NSW coronavirus restrictions to stay for gyms, authorities investigate 71yo who could have had virus for weeks
Three new cases of COVID-19 have been detected in NSW
Health authorities in New South Wales will conduct serology testing on a Sydney woman who may have had coronavirus for weeks but only had her infection confirmed yesterday.
The 71-year-old from the city's south east was one of three new COVID-19 cases confirmed in the state in the 24-hours to 8.00pm yesterday.
The state's chief health officer Kerry Chant said the woman needed a serology test — where antibodies in a blood sample are analysed — to determine when she had contracted the virus.

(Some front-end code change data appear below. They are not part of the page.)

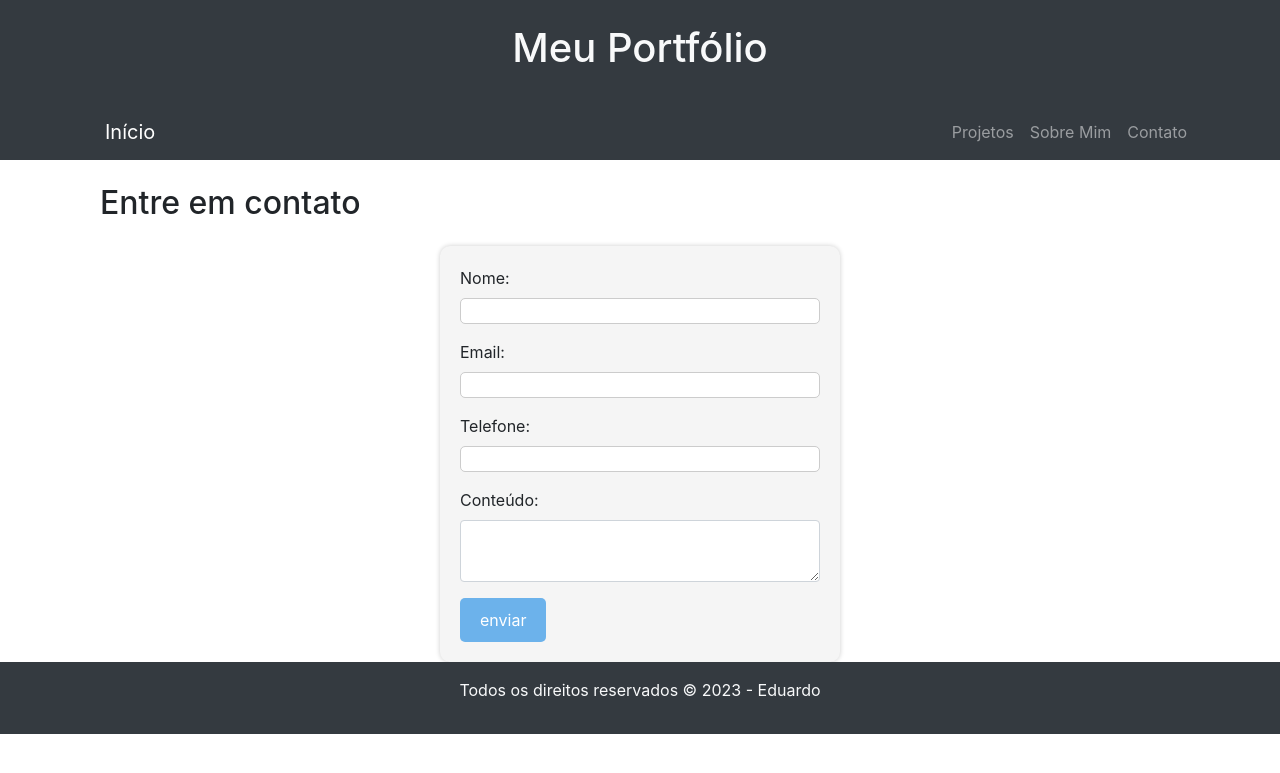
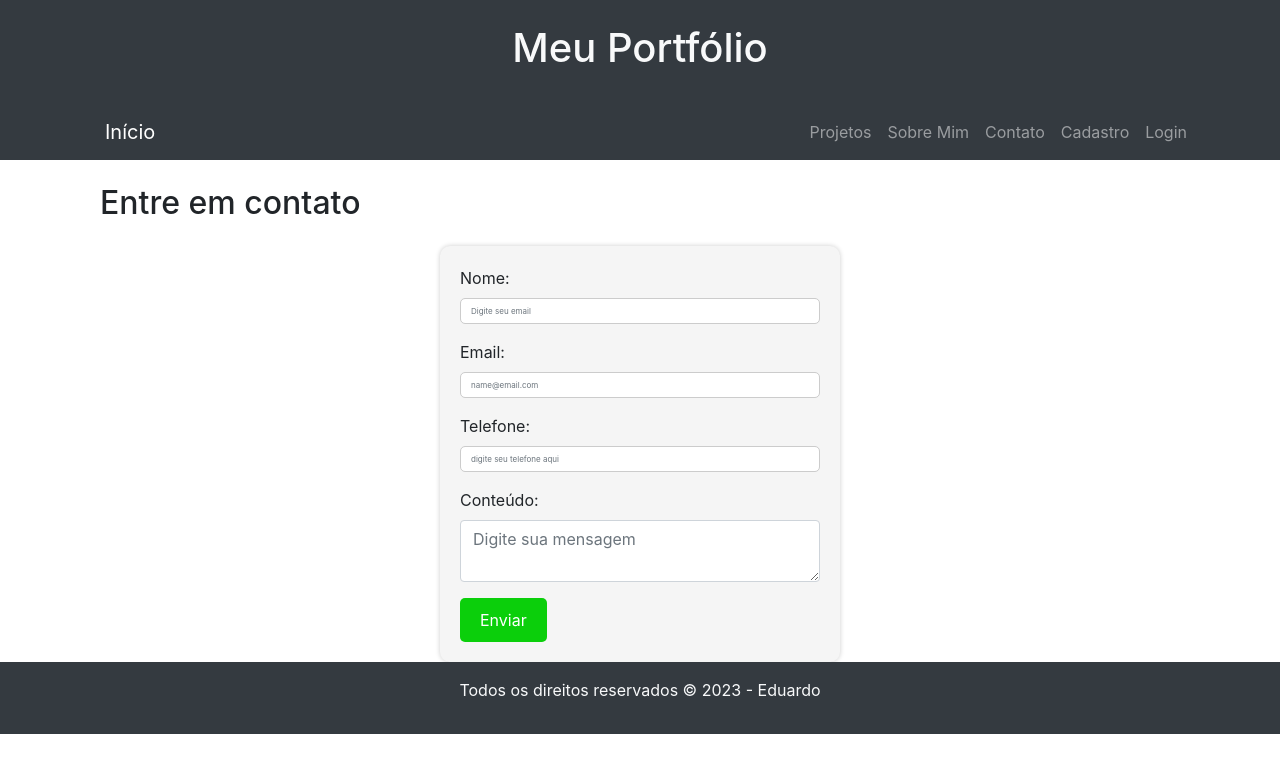
Before and after one commit to euriliu/meuprojeto_tarde-main, a Flask app: page /contato in a window 1280 px wide. Shown: the top 773 px of the page. Run offline with Flask 3, Linux system fonts and the light colour scheme; some libraries are stand-ins or nearby versions.

Commit message:
15/08/2023-Cadastro_usuario

```diff
--- a/app/forms.py
+++ b/app/forms.py
@@ -1,5 +1,5 @@
 from flask_wtf import FlaskForm
-from wtforms import StringField,EmailField,TelField,TextAreaField,SubmitField
+from wtforms import StringField,EmailField,TelField,TextAreaField,SubmitField, PasswordField
 from wtforms.validators import DataRequired
 from flask_wtf.csrf import CSRFProtect
 
@@ -9,4 +9,12 @@ class Contato(FlaskForm):
     email = EmailField('email',validators=[DataRequired()])
     telefone = TelField('telefone', validators=[DataRequired()])
     conteudo = TextAreaField('conteudo')
-    enviar = SubmitField('enviar')
+    enviar = SubmitField('Enviar')
+
+
+class Cadastro(FlaskForm):
+    nome = StringField('nome', validators=[DataRequired()])
+    email = EmailField('email',validators=[DataRequired()])
+    contato = TelField('telefone', validators=[DataRequired()])
+    senha = PasswordField('senha',validators=[DataRequired()])
+    enviar = SubmitField('Enviar')
--- a/app/routes.py
+++ b/app/routes.py
@@ -1,7 +1,7 @@
 from app import app, db
 from flask import render_template,url_for,flash,redirect,request
-from app.forms import Contato
-from app.models import ContatoModels
+from app.forms import Contato, Cadastro
+from app.models import ContatoModels, CadastroModels
 import time
 
 @app.route('/')
@@ -14,7 +14,6 @@ def sobre():
 
 @app.route('/contato', methods =['GET', 'POST'])
 def contato():
-    dados_formulario = None
     formulario = Contato()
     if formulario.validate_on_submit():
         flash('mensagem enviada com sucesso!!')
@@ -28,13 +27,30 @@ def contato():
         db.session.commit()
 
 
-    return render_template('contato.html', title = 'contato', formulario = formulario, dados_formulario = dados_formulario)
+    return render_template('contato.html', title = 'contato', formulario = formulario)
 
 @app.route('/projetos')
 def projeto():
     return render_template('projeto.html', title ='Projetos')
 
 
-@app.route('/teste')
-def teste():
-    return render_template('teste.html', title = 'Teste')
+@app.route('/cadastro', methods =['GET', 'POST'])
+def cadastro():
+    cadastro=Cadastro()
+    if cadastro.validate_on_submit():
+        flash('Cadastrado com sucesso!!')
+        nome = cadastro.nome.data
+        email = cadastro.email.data
+        senha = cadastro.senha.data
+        contato = cadastro.contato.data
+        novo_cadastro = CadastroModels(nome = nome, email = email, senha = senha, contato = contato)
+        db.session.add(novo_cadastro)
+        db.session.commit()
+
+
+    return render_template('cadastro.html', title = 'Cadastro', cadastro = cadastro)
+
+
+@app.route('/login')
+def login():
+    return render_template('login.html', title ='Login')
--- a/app/static/css/style.css
+++ b/app/static/css/style.css
@@ -35,7 +35,7 @@ textarea:focus {
 
 /* Estilizando o botão de envio */
 input[type="submit"] {
-  background-color: #6cb2eb;
+  background-color: #0bcf0b;
   color: #fff;
   border: none;
   padding: 10px 20px;
--- a/app/templates/base.html
+++ b/app/templates/base.html
@@ -32,6 +32,12 @@
           <li class="nav-item">
             <a class="nav-link" href="contato">Contato</a>
           </li>
+          <li class="nav-item">
+            <a class="nav-link" href="cadastro">Cadastro</a>
+          </li>
+          <li class="nav-item">
+            <a class="nav-link" href="login">Login</a>
+          </li>
         </ul>
       </div>
     </div>
--- a/app/templates/contato.html
+++ b/app/templates/contato.html
@@ -7,9 +7,12 @@
 
   {% with mensagens = get_flashed_messages() %}
     {% if mensagens %}
-      <div class="alert alert-info">
         <ul class="list-unstyled">
           {% for mensagem in mensagens %}
+        </div>
+        <div class="alert alert-success" role="alert">
+
+        </div>
             <li>{{ mensagem }}</li>
           {% endfor %}
         </ul>
@@ -33,25 +36,25 @@
     {{ formulario.csrf_token }}
     <div class="form-group">
       <label for="nome">Nome:</label>
-      {{ formulario.nome(class="form-control") }}
+      {{ formulario.nome(class="form-control", placeholder = "Digite seu email") }}
     </div>
 
     <div class="form-group">
       <label for="email">Email:</label>
-      {{ formulario.email(class="form-control") }}
+      {{ formulario.email(class="form-control", placeholder = "name@email.com") }}
     </div>
 
     <div class="form-group">
       <label for="telefone">Telefone:</label>
-      {{ formulario.telefone(class="form-control") }}
+      {{ formulario.telefone(class="form-control", placeholder ="digite seu telefone aqui" ) }}
     </div>
 
     <div class="form-group">
       <label for="conteudo">Conteúdo:</label>
-      {{ formulario.conteudo(class="form-control") }}
+      {{ formulario.conteudo(class="form-control", row ="3", placeholder = "Digite sua mensagem") }}
     </div>
 
-    {{ formulario.enviar(class="btn btn-primary") }}
+    {{ formulario.enviar(class="btn btn-Success") }}
   </form>
 
   {% if formulario.nome.data %}
```
Also changed, not shown: app/models.py (+11 -0 lines), app/templates/cadastro.html (added, +46 -0 lines), app/templates/login.html (added, +20 -0 lines).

"We are undertaking some additional testing because we feel that she may well have had the disease for a while," Dr Chant said.
"We will certainly update the community if there is any threat where we feel that a group needs to be advised about actions they need to take specifically."

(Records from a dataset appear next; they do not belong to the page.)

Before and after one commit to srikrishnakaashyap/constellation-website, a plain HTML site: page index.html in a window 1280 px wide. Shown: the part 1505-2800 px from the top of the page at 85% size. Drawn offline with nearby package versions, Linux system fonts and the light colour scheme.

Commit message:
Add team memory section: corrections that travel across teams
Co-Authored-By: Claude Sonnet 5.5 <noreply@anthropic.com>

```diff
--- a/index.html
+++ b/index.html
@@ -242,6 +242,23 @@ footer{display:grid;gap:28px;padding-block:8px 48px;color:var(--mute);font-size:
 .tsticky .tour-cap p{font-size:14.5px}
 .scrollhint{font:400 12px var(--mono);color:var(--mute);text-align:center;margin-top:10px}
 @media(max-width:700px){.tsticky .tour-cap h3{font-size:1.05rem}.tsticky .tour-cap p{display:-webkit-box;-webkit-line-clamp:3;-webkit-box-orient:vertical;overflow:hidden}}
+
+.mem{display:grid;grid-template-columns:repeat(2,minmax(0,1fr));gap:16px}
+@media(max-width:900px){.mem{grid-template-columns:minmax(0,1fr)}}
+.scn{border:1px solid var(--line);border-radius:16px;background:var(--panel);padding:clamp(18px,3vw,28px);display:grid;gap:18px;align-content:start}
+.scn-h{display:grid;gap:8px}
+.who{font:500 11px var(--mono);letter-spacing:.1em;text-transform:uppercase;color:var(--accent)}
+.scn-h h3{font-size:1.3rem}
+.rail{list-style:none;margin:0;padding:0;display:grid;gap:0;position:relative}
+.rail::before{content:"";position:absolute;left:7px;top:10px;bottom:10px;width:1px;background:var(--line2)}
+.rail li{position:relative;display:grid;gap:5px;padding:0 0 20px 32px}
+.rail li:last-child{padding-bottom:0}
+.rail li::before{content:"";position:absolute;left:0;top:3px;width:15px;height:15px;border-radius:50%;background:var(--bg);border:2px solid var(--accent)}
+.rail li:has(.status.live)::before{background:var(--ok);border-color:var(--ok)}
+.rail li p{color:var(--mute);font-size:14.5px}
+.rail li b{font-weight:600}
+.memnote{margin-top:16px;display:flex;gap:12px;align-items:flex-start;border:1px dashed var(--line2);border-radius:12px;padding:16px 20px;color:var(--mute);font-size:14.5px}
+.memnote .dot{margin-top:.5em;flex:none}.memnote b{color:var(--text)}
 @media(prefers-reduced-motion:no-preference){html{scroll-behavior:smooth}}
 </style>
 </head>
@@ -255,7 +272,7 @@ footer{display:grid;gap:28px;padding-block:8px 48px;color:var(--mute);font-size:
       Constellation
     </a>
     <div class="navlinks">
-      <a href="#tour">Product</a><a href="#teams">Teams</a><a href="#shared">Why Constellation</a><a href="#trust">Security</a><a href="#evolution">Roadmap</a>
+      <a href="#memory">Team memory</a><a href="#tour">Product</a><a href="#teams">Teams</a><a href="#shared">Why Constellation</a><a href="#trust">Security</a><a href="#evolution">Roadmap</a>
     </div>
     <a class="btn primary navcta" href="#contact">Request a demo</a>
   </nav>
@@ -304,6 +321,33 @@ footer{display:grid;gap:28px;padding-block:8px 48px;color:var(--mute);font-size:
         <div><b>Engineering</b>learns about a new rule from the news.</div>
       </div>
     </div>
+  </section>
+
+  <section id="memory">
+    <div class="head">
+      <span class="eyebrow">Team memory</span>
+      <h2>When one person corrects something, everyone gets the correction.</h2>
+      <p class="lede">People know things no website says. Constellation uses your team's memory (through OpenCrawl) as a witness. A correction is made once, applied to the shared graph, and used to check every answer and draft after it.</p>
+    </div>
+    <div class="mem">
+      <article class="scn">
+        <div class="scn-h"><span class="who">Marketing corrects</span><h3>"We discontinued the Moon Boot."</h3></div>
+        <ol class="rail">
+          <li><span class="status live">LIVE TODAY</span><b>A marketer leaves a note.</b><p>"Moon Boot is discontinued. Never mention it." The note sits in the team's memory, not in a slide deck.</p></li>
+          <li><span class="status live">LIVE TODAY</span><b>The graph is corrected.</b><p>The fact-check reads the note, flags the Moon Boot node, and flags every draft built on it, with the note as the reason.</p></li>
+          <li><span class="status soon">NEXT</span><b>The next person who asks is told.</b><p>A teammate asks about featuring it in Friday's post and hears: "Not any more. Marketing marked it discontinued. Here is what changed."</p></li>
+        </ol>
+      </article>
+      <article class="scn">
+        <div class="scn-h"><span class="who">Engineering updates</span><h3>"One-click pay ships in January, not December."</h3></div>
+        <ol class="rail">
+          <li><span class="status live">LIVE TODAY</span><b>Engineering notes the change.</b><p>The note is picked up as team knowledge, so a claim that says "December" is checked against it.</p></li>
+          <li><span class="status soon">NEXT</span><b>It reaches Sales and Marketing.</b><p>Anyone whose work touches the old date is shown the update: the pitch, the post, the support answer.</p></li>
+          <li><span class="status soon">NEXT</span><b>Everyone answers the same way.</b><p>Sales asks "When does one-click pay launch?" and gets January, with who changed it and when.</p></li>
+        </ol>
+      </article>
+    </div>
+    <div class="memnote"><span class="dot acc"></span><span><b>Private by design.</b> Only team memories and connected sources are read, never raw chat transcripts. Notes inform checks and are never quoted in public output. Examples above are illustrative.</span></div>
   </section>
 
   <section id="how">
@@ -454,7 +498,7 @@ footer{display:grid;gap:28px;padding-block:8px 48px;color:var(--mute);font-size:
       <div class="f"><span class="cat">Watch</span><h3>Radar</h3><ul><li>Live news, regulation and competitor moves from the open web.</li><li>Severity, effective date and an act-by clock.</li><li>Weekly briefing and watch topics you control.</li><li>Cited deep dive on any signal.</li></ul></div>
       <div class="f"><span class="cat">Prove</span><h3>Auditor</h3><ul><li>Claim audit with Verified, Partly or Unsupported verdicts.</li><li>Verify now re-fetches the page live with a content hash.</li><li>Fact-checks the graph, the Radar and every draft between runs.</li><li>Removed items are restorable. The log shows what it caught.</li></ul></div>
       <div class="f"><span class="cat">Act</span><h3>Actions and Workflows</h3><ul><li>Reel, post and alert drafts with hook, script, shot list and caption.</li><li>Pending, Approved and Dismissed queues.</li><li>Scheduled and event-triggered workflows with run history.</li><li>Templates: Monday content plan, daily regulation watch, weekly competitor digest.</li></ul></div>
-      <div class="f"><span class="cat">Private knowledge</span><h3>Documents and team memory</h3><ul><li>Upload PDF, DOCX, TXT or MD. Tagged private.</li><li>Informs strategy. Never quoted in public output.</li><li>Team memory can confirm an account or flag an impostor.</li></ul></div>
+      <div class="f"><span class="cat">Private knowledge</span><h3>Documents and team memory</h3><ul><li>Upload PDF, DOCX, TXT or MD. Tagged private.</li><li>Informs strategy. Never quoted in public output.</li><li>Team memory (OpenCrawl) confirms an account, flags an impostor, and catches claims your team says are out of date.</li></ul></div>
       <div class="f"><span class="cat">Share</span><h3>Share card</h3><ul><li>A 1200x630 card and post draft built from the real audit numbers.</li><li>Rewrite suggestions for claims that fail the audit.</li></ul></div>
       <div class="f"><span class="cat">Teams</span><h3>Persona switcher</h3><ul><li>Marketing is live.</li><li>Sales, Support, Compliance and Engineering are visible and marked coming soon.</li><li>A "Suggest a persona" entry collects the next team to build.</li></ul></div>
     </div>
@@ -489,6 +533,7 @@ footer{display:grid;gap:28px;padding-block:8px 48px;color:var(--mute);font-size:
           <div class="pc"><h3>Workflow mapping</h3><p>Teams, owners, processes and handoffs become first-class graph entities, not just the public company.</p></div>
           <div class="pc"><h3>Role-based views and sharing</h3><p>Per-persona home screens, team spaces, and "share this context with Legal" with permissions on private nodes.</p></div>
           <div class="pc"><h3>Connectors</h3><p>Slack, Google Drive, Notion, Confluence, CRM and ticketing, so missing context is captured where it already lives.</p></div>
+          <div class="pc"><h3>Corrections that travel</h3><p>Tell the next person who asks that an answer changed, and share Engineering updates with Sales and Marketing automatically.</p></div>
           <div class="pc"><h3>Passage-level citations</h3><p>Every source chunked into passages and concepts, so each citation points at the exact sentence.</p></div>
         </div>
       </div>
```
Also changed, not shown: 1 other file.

The total number of coronavirus cases in NSW is now 3,090.
Almost 4,300 people were tested for the virus in the 24 hours to 8.00pm yesterday.
Only one person in NSW is on a ventilator in an intensive care unit.
Despite the state's dwindling number of new coronavirus cases, Premier Gladys Berejiklian said there was no timeframe for gyms to reopen.
Social-distancing restrictions in NSW will be eased dramatically next week when non-essential regional travel is allowed and up to 50 patrons are permitted at a time in pubs, restaurants and cafes.
Beauty salons have also been cleared to reopen, but Ms Berejiklian said gyms would stay shut for the foreseeable future.
"Look we're still working with industry on that ... obviously frequent use of equipment at short intervals poses a health risk," she said.
"We are not in a position to make an announcement yet."
Over a week ago, the NSW Government gave the all-clear for public exercise equipment to reopen and outdoor boot camps and team sports to restart.
Swimming pools are also allowed to open.
Fitness Australia CEO Barrie Elvish said gyms should have been allowed to open sooner than pubs and restaurants.
"Because of the misguided belief gyms are high risk, the industry has a greater incentive than any other industry to make sure their facility and staff follow and enforce a strict COVID Safety Plan," he said.